“I’m not changing the way I play,” Pominville said. “I’m not going to deviate my game. I’ve stuck with it, and it’s nice to get a reward. It was good to find a way to win, and it was nice that our line could generate something.”
Toronto, which had lost three games in a row and thus wasn’t in any mood to be ignored by Lady Luck, answered back. Leo Komarov scored twice to tie the game around the midway point of the second quarter. But instead of collapsing, Buffalo was the team that turned the game around during the rest of the second period.

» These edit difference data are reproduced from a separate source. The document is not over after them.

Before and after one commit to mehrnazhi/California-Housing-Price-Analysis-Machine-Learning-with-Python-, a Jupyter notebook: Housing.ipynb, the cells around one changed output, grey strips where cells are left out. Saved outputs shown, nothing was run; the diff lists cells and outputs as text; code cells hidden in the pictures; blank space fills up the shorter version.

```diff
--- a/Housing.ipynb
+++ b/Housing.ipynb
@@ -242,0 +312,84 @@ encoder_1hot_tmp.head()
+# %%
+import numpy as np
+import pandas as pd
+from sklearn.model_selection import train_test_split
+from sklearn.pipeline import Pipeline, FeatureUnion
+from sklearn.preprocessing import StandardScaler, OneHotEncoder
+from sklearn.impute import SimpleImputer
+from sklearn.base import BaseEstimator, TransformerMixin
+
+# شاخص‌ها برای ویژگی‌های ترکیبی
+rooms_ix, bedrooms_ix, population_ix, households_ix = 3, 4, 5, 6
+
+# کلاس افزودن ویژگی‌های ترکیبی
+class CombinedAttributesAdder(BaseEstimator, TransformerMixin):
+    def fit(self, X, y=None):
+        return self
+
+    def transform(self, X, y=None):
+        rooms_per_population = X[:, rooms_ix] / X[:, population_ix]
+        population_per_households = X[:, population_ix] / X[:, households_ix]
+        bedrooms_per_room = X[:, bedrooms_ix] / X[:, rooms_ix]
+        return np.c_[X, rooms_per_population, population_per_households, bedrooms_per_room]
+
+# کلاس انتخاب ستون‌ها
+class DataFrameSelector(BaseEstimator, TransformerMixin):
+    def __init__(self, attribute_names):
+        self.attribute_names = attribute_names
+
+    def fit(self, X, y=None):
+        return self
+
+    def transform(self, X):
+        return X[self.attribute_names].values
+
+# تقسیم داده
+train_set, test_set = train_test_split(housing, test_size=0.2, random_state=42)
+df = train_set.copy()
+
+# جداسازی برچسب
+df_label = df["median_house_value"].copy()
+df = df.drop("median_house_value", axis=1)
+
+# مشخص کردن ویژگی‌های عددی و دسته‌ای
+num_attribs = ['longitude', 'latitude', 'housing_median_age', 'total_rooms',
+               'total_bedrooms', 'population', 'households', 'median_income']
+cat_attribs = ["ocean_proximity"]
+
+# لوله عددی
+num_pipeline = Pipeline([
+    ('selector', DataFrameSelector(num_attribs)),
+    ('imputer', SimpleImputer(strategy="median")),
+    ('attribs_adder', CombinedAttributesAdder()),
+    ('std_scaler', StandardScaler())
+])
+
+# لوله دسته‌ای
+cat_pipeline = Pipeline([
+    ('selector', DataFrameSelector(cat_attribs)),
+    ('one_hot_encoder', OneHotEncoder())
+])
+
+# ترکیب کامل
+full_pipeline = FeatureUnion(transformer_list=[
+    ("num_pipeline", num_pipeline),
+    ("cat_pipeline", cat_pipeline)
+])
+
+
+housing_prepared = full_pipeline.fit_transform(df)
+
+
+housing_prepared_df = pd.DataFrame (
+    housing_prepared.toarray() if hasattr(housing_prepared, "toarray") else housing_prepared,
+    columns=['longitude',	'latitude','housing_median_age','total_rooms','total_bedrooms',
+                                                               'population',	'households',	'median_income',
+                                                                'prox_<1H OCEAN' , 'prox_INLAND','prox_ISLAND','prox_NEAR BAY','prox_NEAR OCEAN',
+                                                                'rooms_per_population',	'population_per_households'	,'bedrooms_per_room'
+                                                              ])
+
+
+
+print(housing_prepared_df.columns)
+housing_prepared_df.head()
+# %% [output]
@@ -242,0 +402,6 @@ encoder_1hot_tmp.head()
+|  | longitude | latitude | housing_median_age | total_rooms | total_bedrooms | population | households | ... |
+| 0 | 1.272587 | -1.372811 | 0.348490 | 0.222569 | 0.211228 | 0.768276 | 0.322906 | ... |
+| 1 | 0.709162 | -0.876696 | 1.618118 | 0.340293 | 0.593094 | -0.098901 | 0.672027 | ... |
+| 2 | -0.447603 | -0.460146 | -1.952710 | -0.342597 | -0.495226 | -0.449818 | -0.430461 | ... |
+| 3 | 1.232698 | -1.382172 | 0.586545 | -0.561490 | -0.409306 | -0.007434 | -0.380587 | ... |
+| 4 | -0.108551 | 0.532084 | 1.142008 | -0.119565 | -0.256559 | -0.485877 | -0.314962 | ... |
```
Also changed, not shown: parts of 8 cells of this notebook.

Zemgus Girgensons saw the puck bounce off his skate on a pass by Reinhart and into the net for a 3-2 lead. A few minutes later, a clearing attempt by Toronto tipped off an official’s skate into the slot. Ryan O’Reilly was alone, and he made sure of his shot on goalie Frederik Andersen. Johan Larsson added a little insurance in the third period without the benefit of a break, hustling to get a rebound and sliding it into the vacated net.
“It was really important to get some net-front presence and a shot mentality,” Sabres coach Phil Housley said. “We got off to a good start. That was important. That was an opponent that was coming off three losses, and we knew they would be hungry. … That’s a terrific team with a lot of speed. I thought we contained that speed as much as possible. We made good puck decisions, and I thought our forecheck was really solid tonight.”
GOOD AGAINST THE BEST
It was another quality win against a good team in the Sabres’ own division. Buffalo has been a handful for Tampa Bay, Boston and Toronto so far this season, and, shall we say, less than that against the rest of the league. It’s a small silver lining, but it’s something.
“It goes to show that the guys are sticking to the details, coming prepared to play, coming prepared to practice, and playing together,” Housley said. “They are playing as five-man units, and they are playing for one another right now.”
After the game, the fans and teams went back to their respective home bases. The memories of this one made the night much for pleasant for Buffalo’s side.
“You can hear it,” Larsson said about the competition among fans. “Even before the game, we heard them. It’s always nice. A loud house never hurts you. You want to show what sort of team you are.”